* [DATA EXTRACTS]:

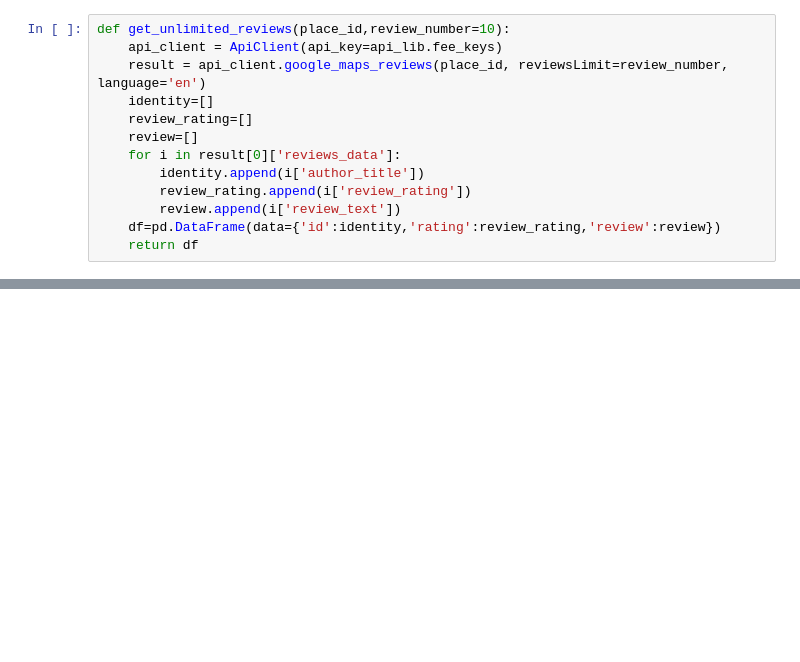
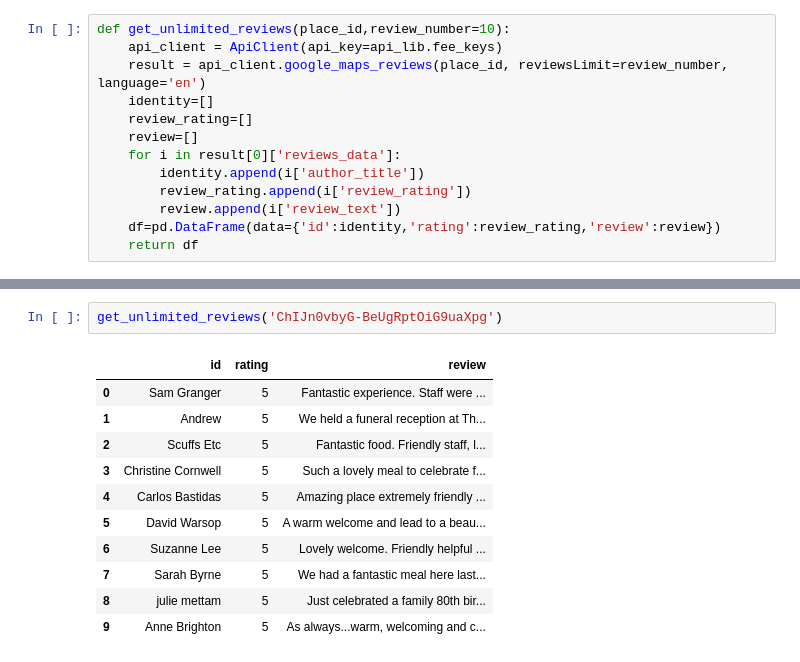
Before and after one commit to Aipeni/map_custom, a Jupyter notebook: Untitled.ipynb, the cells around one changed output, grey strips where cells are left out. Drawn from its saved outputs; the diff is of its cells as text; blank space fills up the shorter version.

Commit message:
update function to scrap reviews for nlp testing

```diff
--- a/Untitled.ipynb
+++ b/Untitled.ipynb
@@ -306,3 +291,17 @@ def get_unlimited_reviews(place_id,review_number=10,download=False):
+# %%
+get_unlimited_reviews('ChIJn0vbyG-BeUgRptOiG9uaXpg')
+# %% [output]
+|  | id | rating | review |
+| 0 | Sam Granger | 5 | Fantastic experience. Staff were ... |
+| 1 | Andrew | 5 | We held a funeral reception at Th... |
+| 2 | Scuffs Etc | 5 | Fantastic food. Friendly staff, l... |
+| 3 | Christine Cornwell | 5 | Such a lovely meal to celebrate f... |
+| 4 | Carlos Bastidas | 5 | Amazing place extremely friendly ... |
+| 5 | David Warsop | 5 | A warm welcome and lead to a beau... |
+| 6 | Suzanne Lee | 5 | Lovely welcome. Friendly helpful ... |
+| 7 | Sarah Byrne | 5 | We had a fantastic meal here last... |
+| 8 | julie mettam | 5 | Just celebrated a family 80th bir... |
+| 9 | Anne Brighton | 5 | As always...warm, welcoming and c... |
 # %%
 
 
```
Also changed, not shown: parts of 6 cells of this notebook.
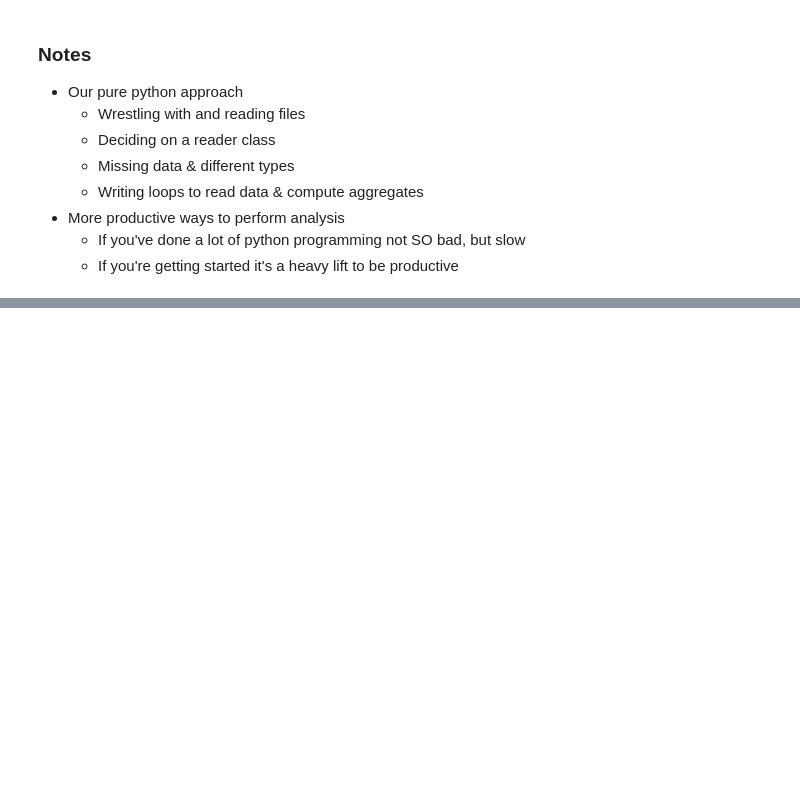
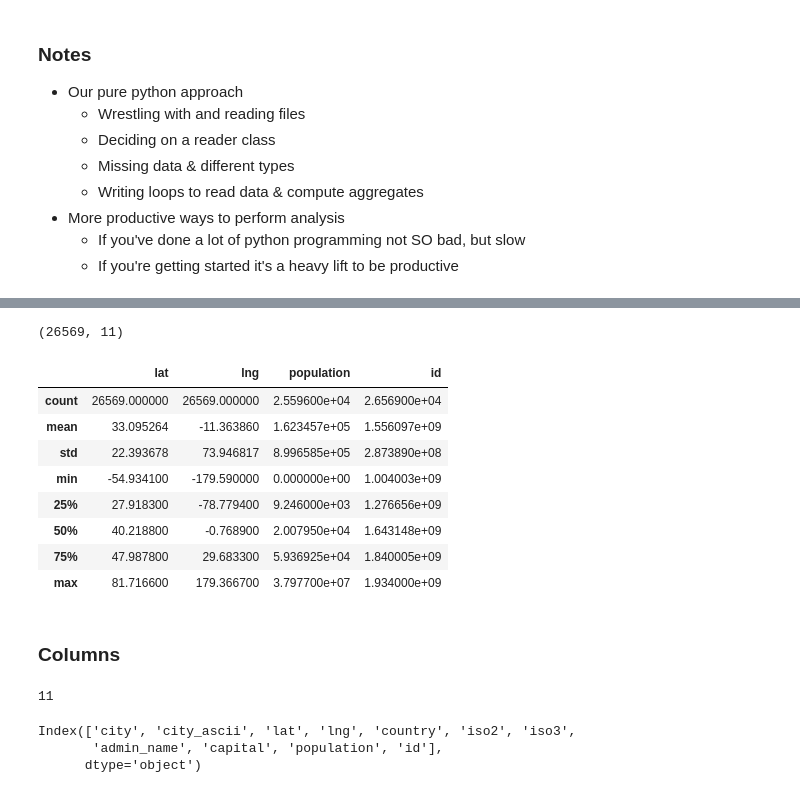
Before and after one commit to lucaswarwick02/data-science-notebook, a Jupyter notebook: pandas/week1-introduction.ipynb, the cells around one changed output, grey strips where cells are left out. Drawn from its saved outputs; the diff is of its cells as text; code cells hidden in the pictures; blank space fills up the shorter version.

```diff
--- a/pandas/week1-introduction.ipynb
+++ b/pandas/week1-introduction.ipynb
@@ -196,0 +289,32 @@ Brazil 4,155,400,545
+# %%
+# Shape is important to know, it gives us the dimensions of the dataset
+df.shape
+# %% [output]
+(26569, 11)
+# %%
+# For numeric values, describe gives us a summary of teh data and its distribution
+df.describe()
+# %% [output]
+|  | lat | lng | population | id |
+| count | 26569.000000 | 26569.000000 | 2.559600e+04 | 2.656900e+04 |
+| mean | 33.095264 | -11.363860 | 1.623457e+05 | 1.556097e+09 |
+| std | 22.393678 | 73.946817 | 8.996585e+05 | 2.873890e+08 |
+| min | -54.934100 | -179.590000 | 0.000000e+00 | 1.004003e+09 |
+| 25% | 27.918300 | -78.779400 | 9.246000e+03 | 1.276656e+09 |
+| 50% | 40.218800 | -0.768900 | 2.007950e+04 | 1.643148e+09 |
+| 75% | 47.987800 | 29.683300 | 5.936925e+04 | 1.840005e+09 |
+| max | 81.716600 | 179.366700 | 3.797700e+07 | 1.934000e+09 |
+# %% [markdown]
+### Columns
+# %%
+# How many columns are there?
+len(df.columns)
+# %% [output]
+11
+# %%
+# What's the name of the columns?
+df.columns
+# %% [output]
+Index(['city', 'city_ascii', 'lat', 'lng', 'country', 'iso2', 'iso3',
+       'admin_name', 'capital', 'population', 'id'],
+      dtype='object')
```
Also changed, not shown: parts of 27 cells of this notebook.
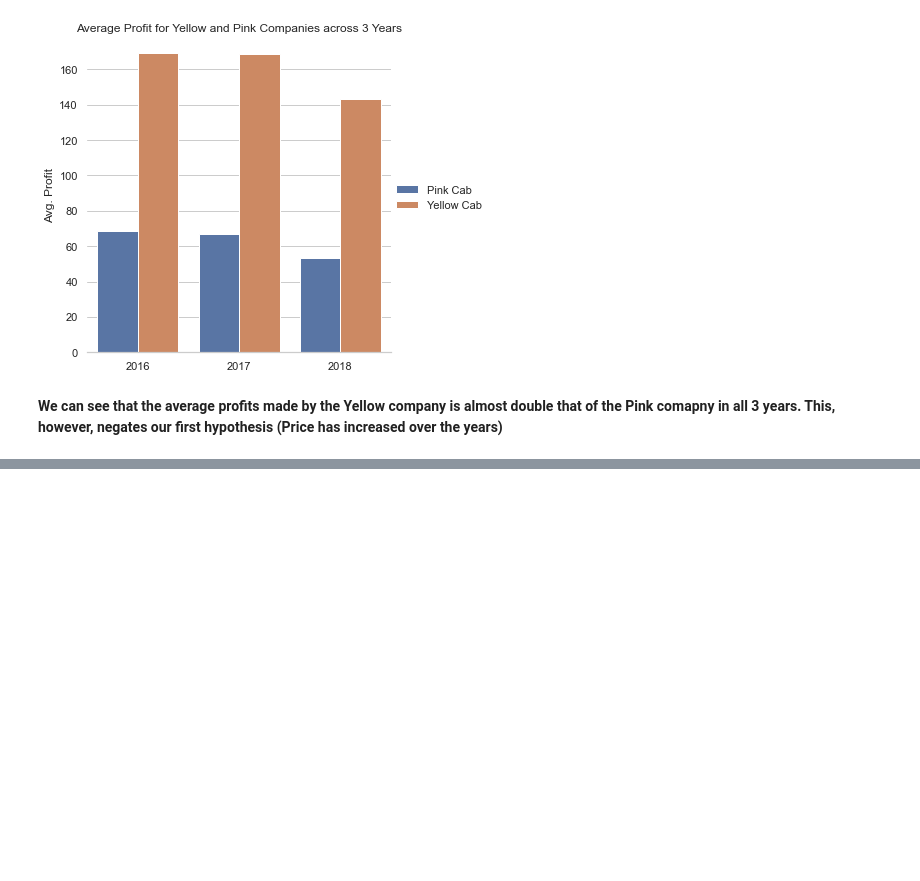
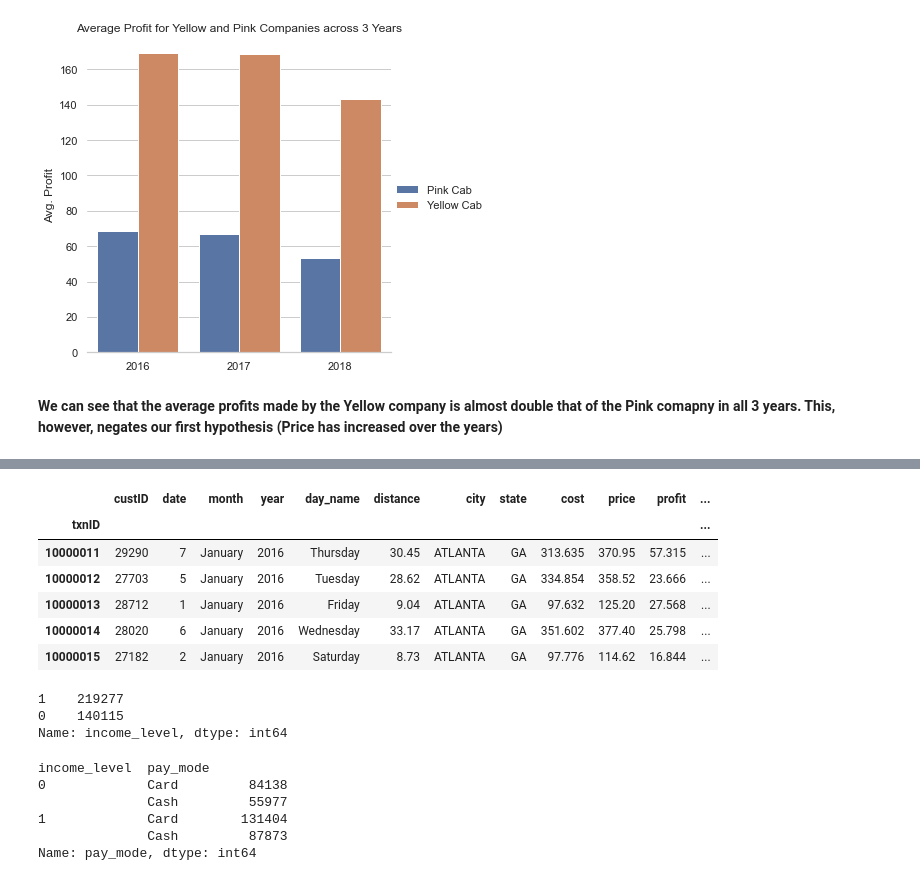
Before and after one commit to udbhavbalaji/G2M-Cab-Investment, a Jupyter notebook: G2M-EDA.ipynb, the cells around one changed output, grey strips where cells are left out. Cells and saved outputs as stored; diff of their text form; code cells hidden in the pictures; blank space fills up the shorter version.

```diff
--- a/G2M-EDA.ipynb
+++ b/G2M-EDA.ipynb
@@ -137,0 +190,26 @@ __We can see that the average profits made by the Yellow company is almost doubl
+# %%
+df.head()
+# %% [output]
+|  | custID | date | month | year | day_name | distance | city | state | cost | price | profit | ... |
+| txnID |  |  |  |  |  |  |  |  |  |  |  | ... |
+| 10000011 | 29290 | 7 | January | 2016 | Thursday | 30.45 | ATLANTA | GA | 313.635 | 370.95 | 57.315 | ... |
+| 10000012 | 27703 | 5 | January | 2016 | Tuesday | 28.62 | ATLANTA | GA | 334.854 | 358.52 | 23.666 | ... |
+| 10000013 | 28712 | 1 | January | 2016 | Friday | 9.04 | ATLANTA | GA | 97.632 | 125.20 | 27.568 | ... |
+| 10000014 | 28020 | 6 | January | 2016 | Wednesday | 33.17 | ATLANTA | GA | 351.602 | 377.40 | 25.798 | ... |
+| 10000015 | 27182 | 2 | January | 2016 | Saturday | 8.73 | ATLANTA | GA | 97.776 | 114.62 | 16.844 | ... |
+# %%
+df['income_level'] = df.monthly_income.apply(lambda x: 1 if x >= 12000 else 0)
+df.income_level.value_counts()
+# %% [output]
+1    219277
+0    140115
+Name: income_level, dtype: int64
+# %%
+df.groupby('income_level').pay_mode.value_counts()
+# %% [output]
+income_level  pay_mode
+0             Card         84138
+              Cash         55977
+1             Card        131404
+              Cash         87873
+Name: pay_mode, dtype: int64
```
Also changed, not shown: parts of 6 cells of this notebook.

* [WORK INSTRUCTION]: Produce the entries above once more, exactly as given, with each picture left out.

* [COMPLETED TASK]:
Before and after one commit to Aipeni/map_custom, a Jupyter notebook: Untitled.ipynb, the cells around one changed output, grey strips where cells are left out. Drawn from its saved outputs; the diff is of its cells as text; blank space fills up the shorter version.

Commit message:
update function to scrap reviews for nlp testing

```diff
--- a/Untitled.ipynb
+++ b/Untitled.ipynb
@@ -306,3 +291,17 @@ def get_unlimited_reviews(place_id,review_number=10,download=False):
+# %%
+get_unlimited_reviews('ChIJn0vbyG-BeUgRptOiG9uaXpg')
+# %% [output]
+|  | id | rating | review |
+| 0 | Sam Granger | 5 | Fantastic experience. Staff were ... |
+| 1 | Andrew | 5 | We held a funeral reception at Th... |
+| 2 | Scuffs Etc | 5 | Fantastic food. Friendly staff, l... |
+| 3 | Christine Cornwell | 5 | Such a lovely meal to celebrate f... |
+| 4 | Carlos Bastidas | 5 | Amazing place extremely friendly ... |
+| 5 | David Warsop | 5 | A warm welcome and lead to a beau... |
+| 6 | Suzanne Lee | 5 | Lovely welcome. Friendly helpful ... |
+| 7 | Sarah Byrne | 5 | We had a fantastic meal here last... |
+| 8 | julie mettam | 5 | Just celebrated a family 80th bir... |
+| 9 | Anne Brighton | 5 | As always...warm, welcoming and c... |
 # %%
 
 
```
Also changed, not shown: parts of 6 cells of this notebook.
Before and after one commit to lucaswarwick02/data-science-notebook, a Jupyter notebook: pandas/week1-introduction.ipynb, the cells around one changed output, grey strips where cells are left out. Drawn from its saved outputs; the diff is of its cells as text; code cells hidden in the pictures; blank space fills up the shorter version.

```diff
--- a/pandas/week1-introduction.ipynb
+++ b/pandas/week1-introduction.ipynb
@@ -196,0 +289,32 @@ Brazil 4,155,400,545
+# %%
+# Shape is important to know, it gives us the dimensions of the dataset
+df.shape
+# %% [output]
+(26569, 11)
+# %%
+# For numeric values, describe gives us a summary of teh data and its distribution
+df.describe()
+# %% [output]
+|  | lat | lng | population | id |
+| count | 26569.000000 | 26569.000000 | 2.559600e+04 | 2.656900e+04 |
+| mean | 33.095264 | -11.363860 | 1.623457e+05 | 1.556097e+09 |
+| std | 22.393678 | 73.946817 | 8.996585e+05 | 2.873890e+08 |
+| min | -54.934100 | -179.590000 | 0.000000e+00 | 1.004003e+09 |
+| 25% | 27.918300 | -78.779400 | 9.246000e+03 | 1.276656e+09 |
+| 50% | 40.218800 | -0.768900 | 2.007950e+04 | 1.643148e+09 |
+| 75% | 47.987800 | 29.683300 | 5.936925e+04 | 1.840005e+09 |
+| max | 81.716600 | 179.366700 | 3.797700e+07 | 1.934000e+09 |
+# %% [markdown]
+### Columns
+# %%
+# How many columns are there?
+len(df.columns)
+# %% [output]
+11
+# %%
+# What's the name of the columns?
+df.columns
+# %% [output]
+Index(['city', 'city_ascii', 'lat', 'lng', 'country', 'iso2', 'iso3',
+       'admin_name', 'capital', 'population', 'id'],
+      dtype='object')
```
Also changed, not shown: parts of 27 cells of this notebook.
Before and after one commit to udbhavbalaji/G2M-Cab-Investment, a Jupyter notebook: G2M-EDA.ipynb, the cells around one changed output, grey strips where cells are left out. Cells and saved outputs as stored; diff of their text form; code cells hidden in the pictures; blank space fills up the shorter version.

```diff
--- a/G2M-EDA.ipynb
+++ b/G2M-EDA.ipynb
@@ -137,0 +190,26 @@ __We can see that the average profits made by the Yellow company is almost doubl
+# %%
+df.head()
+# %% [output]
+|  | custID | date | month | year | day_name | distance | city | state | cost | price | profit | ... |
+| txnID |  |  |  |  |  |  |  |  |  |  |  | ... |
+| 10000011 | 29290 | 7 | January | 2016 | Thursday | 30.45 | ATLANTA | GA | 313.635 | 370.95 | 57.315 | ... |
+| 10000012 | 27703 | 5 | January | 2016 | Tuesday | 28.62 | ATLANTA | GA | 334.854 | 358.52 | 23.666 | ... |
+| 10000013 | 28712 | 1 | January | 2016 | Friday | 9.04 | ATLANTA | GA | 97.632 | 125.20 | 27.568 | ... |
+| 10000014 | 28020 | 6 | January | 2016 | Wednesday | 33.17 | ATLANTA | GA | 351.602 | 377.40 | 25.798 | ... |
+| 10000015 | 27182 | 2 | January | 2016 | Saturday | 8.73 | ATLANTA | GA | 97.776 | 114.62 | 16.844 | ... |
+# %%
+df['income_level'] = df.monthly_income.apply(lambda x: 1 if x >= 12000 else 0)
+df.income_level.value_counts()
+# %% [output]
+1    219277
+0    140115
+Name: income_level, dtype: int64
+# %%
+df.groupby('income_level').pay_mode.value_counts()
+# %% [output]
+income_level  pay_mode
+0             Card         84138
+              Cash         55977
+1             Card        131404
+              Cash         87873
+Name: pay_mode, dtype: int64
```
Also changed, not shown: parts of 6 cells of this notebook.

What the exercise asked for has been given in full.